News from the DNR Office of Communications

DNR Schedules Inland Fisheries Regulations Open Houses

Annapolis, MD (March 26, 2010) — Maryland Department of Natural Resources (DNR) Fisheries Service has set the dates and locations for five inland fisheries open houses across the State. The purpose of the events is to present 2011 regulatory options for freshwater and non-tidal fishing in Maryland and to welcome questions and comments from the public. This public process allows fisheries managers to scope the opinions of interested citizens while providing information on topics that affect fish populations and fishing in Maryland.

The open houses are scheduled as follows:

Monday, April 12 from 5 to 8 p.m.
Appalachian Laboratory, 301 Braddock Road, Frostburg, Md.

Wednesday, April 14 from 3 to 6 p.m.
Seneca State Park Visitor’s Center, 11950 Clopper Road, Gaithersburg, Md.

Monday, April 19 from 3 to 6 p.m.
Visitor’s Center of Cedarville Natural Resource Area, Cedarville, Md.

Tuesday, April 20 from 3 to 6 p.m.
Glenwood Branch Howard County Library, 2350 State Route 97, Cooksville, Md.

Wednesday, April 21 from 3 to 6 p.m.
Natural Resources Police Eastern Region Office, Area 2, Route 309 and 404, Hillsboro, Md.

Everyone is invited to join DNR staff and enjoy light refreshments while learning about and discussing the future of Maryland’s inland fisheries.

The Inland Fisheries Division has prepared a series of informational posters to clarify the regulatory options.

Changes under consideration include:

• Adjusting the legal opening hour in put-and-take trout fishing areas to a later starting time.

• Removing the special catch and return designation from the Seneca Breaks area of the Potomac upstream to the mouth of the Monocacy to make it consistent with standard state regulations.

• Adjusting the upper catch and return boundary of the North Branch of the Potomac to a new overhead cable and red bank pole closer to the dam.

• Removing Herring Run, Gwynnbrook Pond, Prettyboy Reservoir, and Liberty Reservoir from the put-and-take trout fishing list.

• Adjusting the lower boundary of the Trophy Trout Fishing Area (limited to artificial lures and flies) on the lower Savage River from the mouth of the river upstream to the Route 135 bridge.

• Restricting fishing to the west bank (park side) of Catoctin Creek in the delayed harvest trout fishing area within Doubs Meadow Park at Myersville.

• Allowing fishing for trout and other species in March in the put-and-take trout fishing areas in Cunningham Falls Lake, Blairs Valley Lake, and Greenbrier Lake.

• Increase the allowable number of hooks per fishing line from two to three.

• Prohibiting the feeding of wildlife in Fisheries Management Areas.

The team has also put together posters covering hot topics such as:

• The state of blue and flathead catfish populations.

• Whirling disease, and Didymo updates and associated cleaning techniques for gear.

• The elements of scented and unscented plastic lures.

• DNR’s initiatives to increase youth and family fishing opportunities.

• Savage River and Reservoir restoration.

• DNR’s brook trout tagging study.

• Patapsco River watershed dam removal.

• Tidal largemouth bass status and issues.

DNR Inland Fisheries Division management activities are supported by the Sportfish Restoration Program (Dingell-Johnson/Wallop-Breaux) funds, and by fees from the sale of freshwater fishing licenses and trout stamps.


   March 26, 2010

Contact: Josh Davidsburg
410-260-8002 office I 410-507-7526 cell
jdavidsburg@dnr.state.md.us

The Maryland Department of Natural Resources (DNR), which celebrated its 40th anniversary in 2009, is the state agency responsible for providing natural and living resource-related services to citizens and visitors.
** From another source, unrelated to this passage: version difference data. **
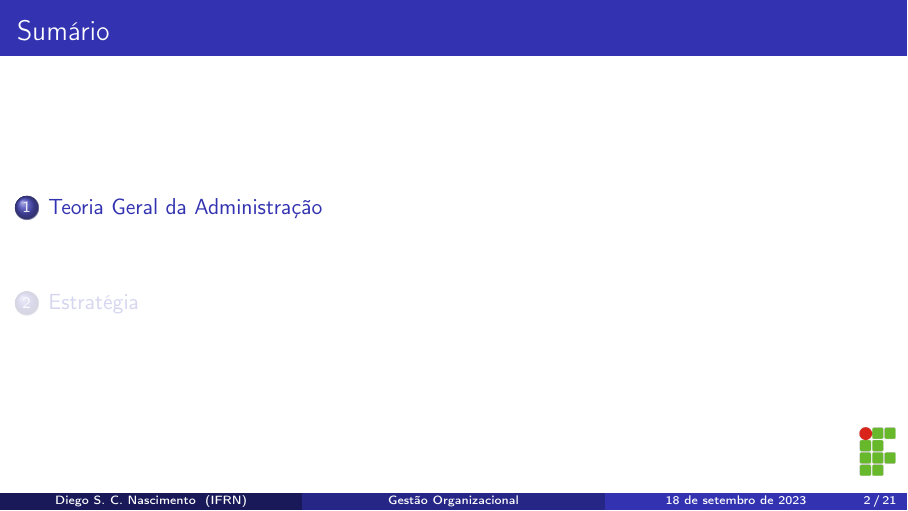
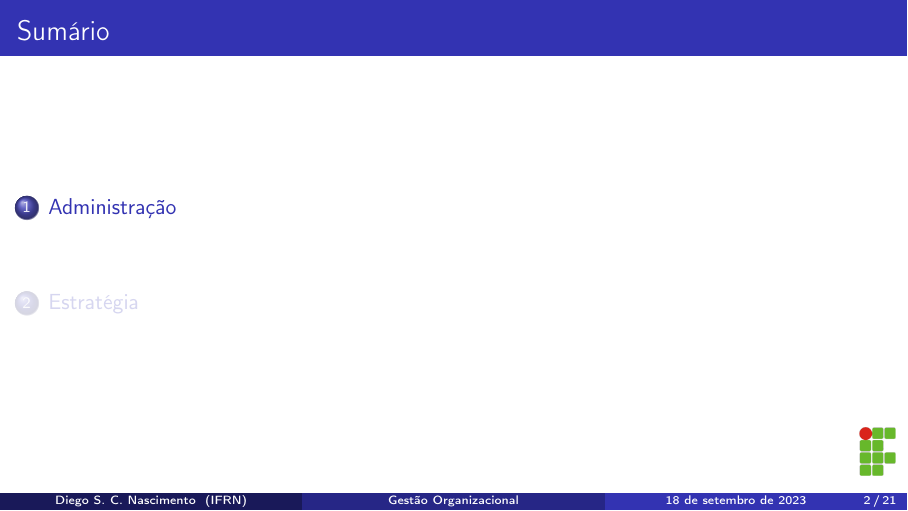
Before and after one commit to diegosilveiracn/slides_gestao_organizacional, LaTeX slides (documento.tex): page 2 of 21. Compiled offline with pdfLaTeX.

Commit message:
renomeando a seção de TGA para administração.

```diff
--- a/documento.tex
+++ b/documento.tex
@@ -36,7 +36,7 @@
 	\end{frame}
 }
 
-\section{Teoria Geral da Administra\c cão}
+\section{Administra\c cão}
 
 \begin{frame}
 	\frametitle{O que é Teoria Geral da Administra\c cão?}
```
Also changed, not shown: documento.pdf, 1 other file.
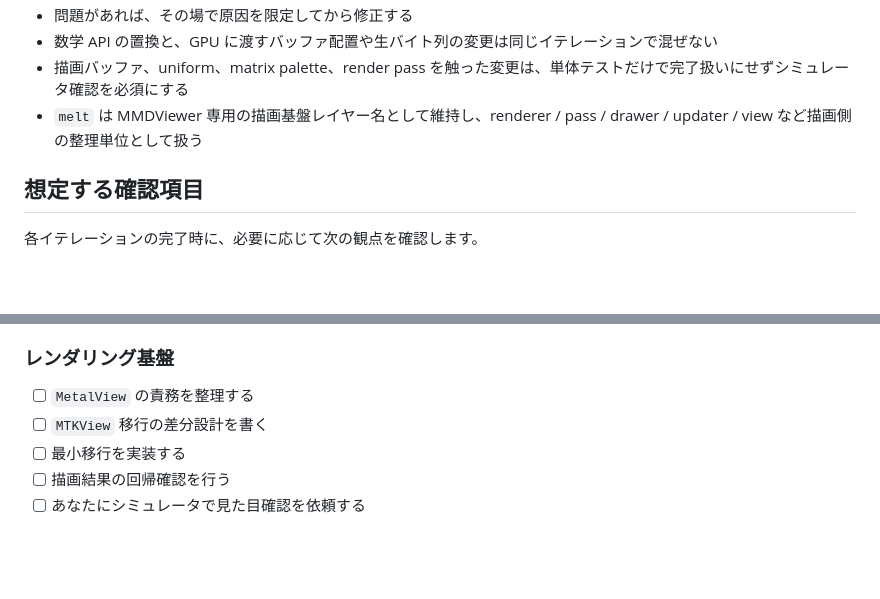
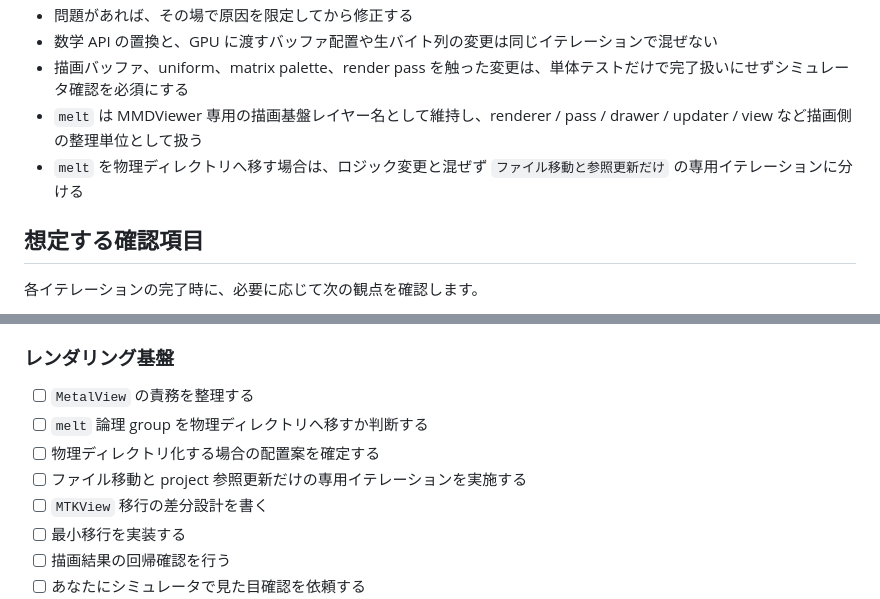
Before and after one commit to blackspotbear/MMDViewer, a Markdown page: docs/work-plan.md, 2 parts joined by grey strips. Rendered like a GitHub page; blank space fills up the shorter version.

```diff
--- a/docs/work-plan.md
+++ b/docs/work-plan.md
@@ -17,6 +17,7 @@
 - 数学 API の置換と、GPU に渡すバッファ配置や生バイト列の変更は同じイテレーションで混ぜない
 - 描画バッファ、uniform、matrix palette、render pass を触った変更は、単体テストだけで完了扱いにせずシミュレータ確認を必須にする
 - `melt` は MMDViewer 専用の描画基盤レイヤー名として維持し、renderer / pass / drawer / updater / view など描画側の整理単位として扱う
+- `melt` を物理ディレクトリへ移す場合は、ロジック変更と混ぜず `ファイル移動と参照更新だけ` の専用イテレーションに分ける
 
 ## 想定する確認項目
 
@@ -152,6 +153,9 @@
 ### レンダリング基盤
 
 - [ ] `MetalView` の責務を整理する
+- [ ] `melt` 論理 group を物理ディレクトリへ移すか判断する
+- [ ] 物理ディレクトリ化する場合の配置案を確定する
+- [ ] ファイル移動と project 参照更新だけの専用イテレーションを実施する
 - [ ] `MTKView` 移行の差分設計を書く
 - [ ] 最小移行を実装する
 - [ ] 描画結果の回帰確認を行う
```
Also changed, not shown: docs/project-goals-and-findings.md (+18 -0 lines).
DNR manages more than 467,000 acres of public lands and 17,000 miles of waterways, along with Maryland's forests, fisheries, and wildlife for maximum environmental, economic and quality of life benefits. A national leader in land conservation, DNR-managed parks and natural, historic, and cultural resources attract 12 million visitors annually. DNR is the lead agency in Maryland's effort to restore the Chesapeake Bay, the state's number one environmental priority. Learn more at www.dnr.maryland.gov